Work out how many lines of the records hold the string "data", and reply with that number alone.

BEGIN Information shown

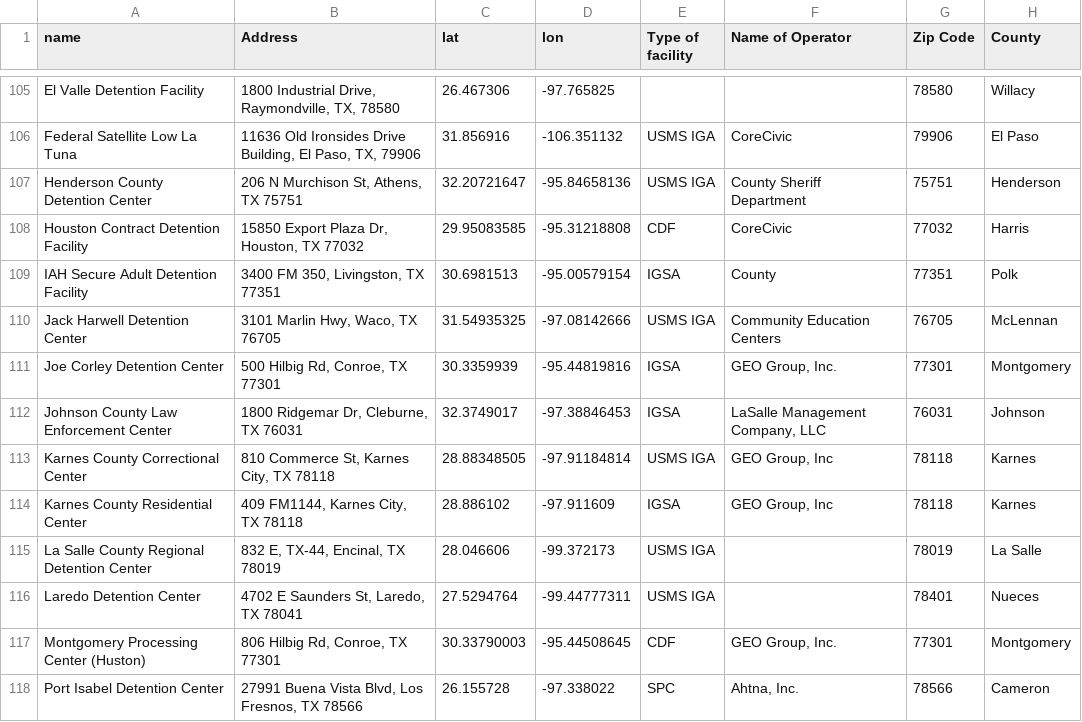
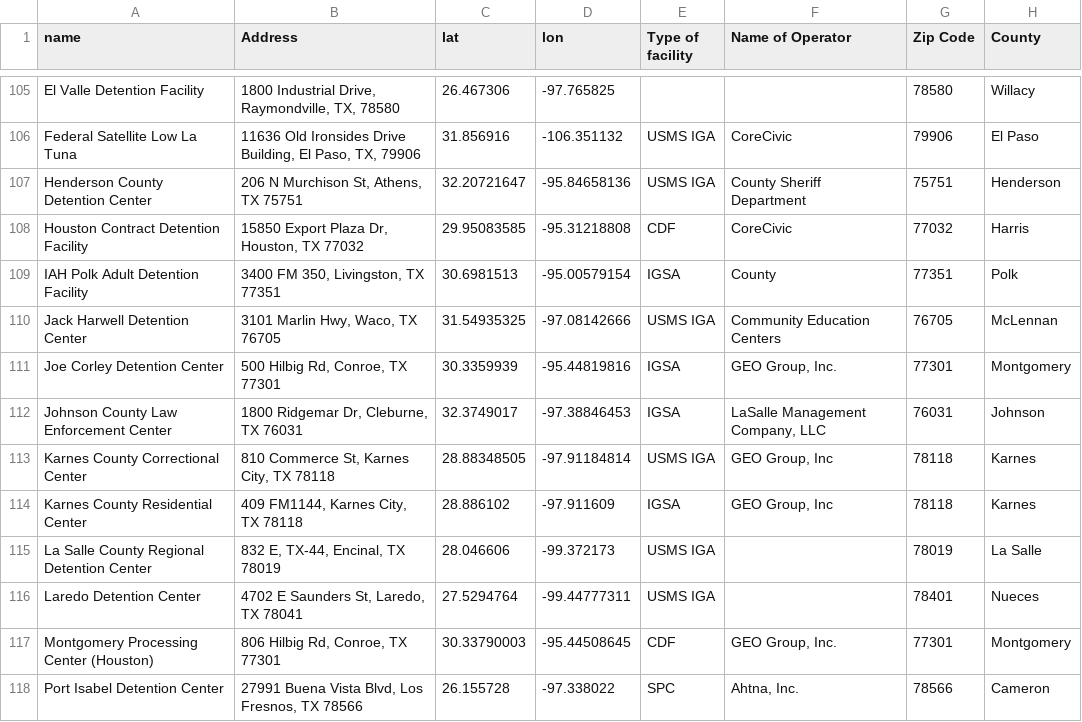
Before and after one commit to jakobtroidl/DetainedInDanger, a CSV file: data/facilities.csv, drawn as a sheet; only a part is shown, gaps mark what is left out; the diff names each change by its address in the sheet, - before the commit and + after, or states it on an @@ line.

```diff
--- a/data/facilities.csv
+++ b/data/facilities.csv
-A109 (name): IAH Secure Adult Detention Facility
+A109 (name): IAH Polk Adult Detention Facility
-A117 (name): Montgomery Processing Center (Huston)
+A117 (name): Montgomery Processing Center (Houston)
```
Also changed, not shown: data/dailydetentioncases.csv.
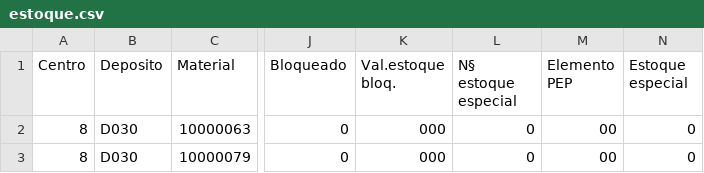
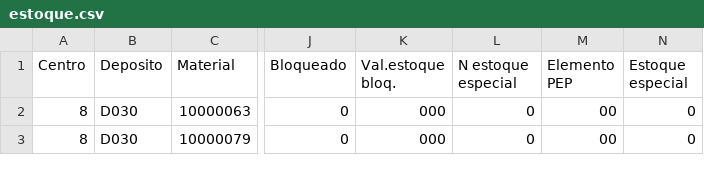
Before and after one commit to glinodossantos/SABESP, a CSV file: estoque.csv, drawn as a sheet; only a part is shown, gaps mark what is left out; the diff names each change by its address in the sheet, - before the commit and + after, or states it on an @@ line.

Commit message:
Add files via upload

```diff
--- a/estoque.csv
+++ b/estoque.csv
-L1: N§ estoque especial
+L1: N estoque especial
```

END Information shown

Solution for this exercise: 4